It is essentially a legal point and I trespass on it with diffidence, but my right hon. and learned Friend the Attorney-General is having a deserved rest for a short time. This Clause springs out of the provisions in the Finance Acts of 1915 and 1931 giving the Treasury power to issue securities with the condition that they are exempt from all tax present or future so long as it is shown that the securities were in the beneficial ownership of persons who are neither domiciled nor ordinarily resident in the United Kingdom.

A case occurred recently where securities enjoying this privilege passed, on the death of a life tenant who was domiciled and resident in England, to beneficiaries who were domiciled and ordinarily resident abroad. In those circumstances it had always been assumed by the Inland Revenue, and, I think, by everybody else, that tax would be payable on the ground that the previous owner was domiciled in this country. However, the beneficiaries of the legacy contended that it was the domicile of the living beneficiaries that determined whether exemption was due, and finally succeeded in winning their case.

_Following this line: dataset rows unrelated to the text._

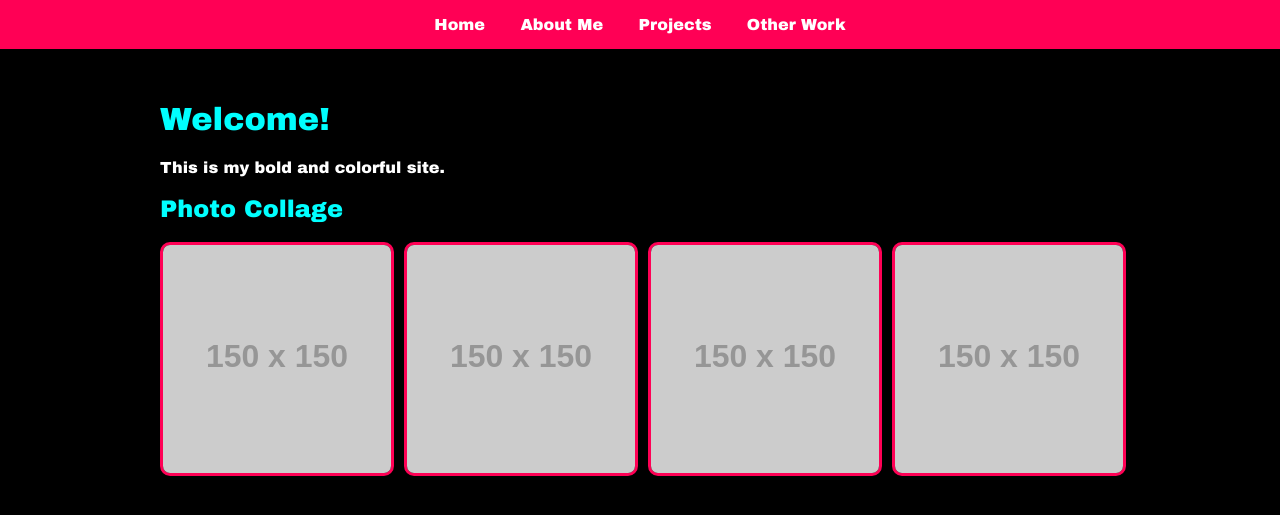
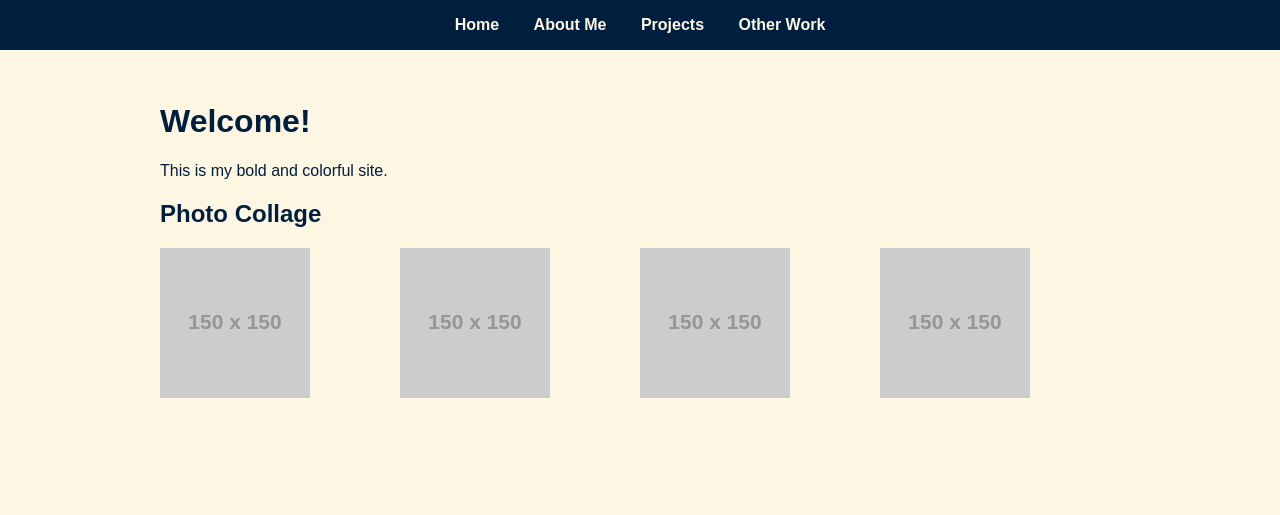
Before and after one commit to kfillman/kfillman.github.io, a Jekyll site: the page built from index.md, in a window 1280 px wide. Shown: the top 515 px of the page. Built offline with Jekyll 4.4.1, drawn with Linux system fonts in a browser that asks for light colours.

Commit message:
Update style.css

```diff
--- a/assets/css/style.css
+++ b/assets/css/style.css
@@ -1,26 +1,26 @@
 body {
-    font-family: 'Arial Black', Gadget, sans-serif;
-    background-color: #000000;
-    color: #ffffff;
+    font-family: 'Arial', sans-serif;
+    background-color: #fdf6e3; /* light cream */
+    color: #001f3f; /* navy blue */
     margin: 0;
     padding: 0;
 }
 
 nav {
-    background-color: #ff0055;
+    background-color: #001f3f; /* navy blue */
     padding: 1em;
     text-align: center;
 }
 
 nav a {
-    color: #ffffff;
+    color: #fdf6e3; /* light cream */
     margin: 0 15px;
     text-decoration: none;
     font-weight: bold;
 }
 
 nav a:hover {
-    color: #00ffff;
+    color: #ffb6c1; /* light pink */
 }
 
 .container {
@@ -30,18 +30,9 @@ nav a:hover {
 }
 
 h1, h2, h3 {
-    color: #00ffff;
+    color: #001f3f; /* navy blue */
 }
 
 .photo-collage {
     display: grid;
-    grid-template-columns: repeat(auto-fit, minmax(150px, 1fr));
-    gap: 1em;
-}
-
-.photo-collage img {
-    width: 100%;
-    height: auto;
-    border: 3px solid #ff0055;
-    border-radius: 10px;
-}
+    grid-template-columns: repeat(auto-fit, minmax(150px, 1fr
```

That unexpected change in the definition of the law had various unfortunate consequences. For one thing it threw doubt on the completeness of the exemption from taxation enjoyed by holders abroad, which was, of course, the whole purpose of the original exemption, namely, to encourage overseas residents to hold British Government securities. That main purpose would have been impeded if the definition of the law had been allowed to stand in this altered form, which had never been intended.

The Clause restores, in all aspects and with retrospective effect, what was always thought by all parties to be the position of the securities with regard to Estate Duty. That is to say, it will confer exemption where holders of such securities die and are ordinarily resident abroad and bar it where they are not. That is the simple explanation and I hope it will recommend itself to the Committee.

Clause ordered to stand part of the Bill.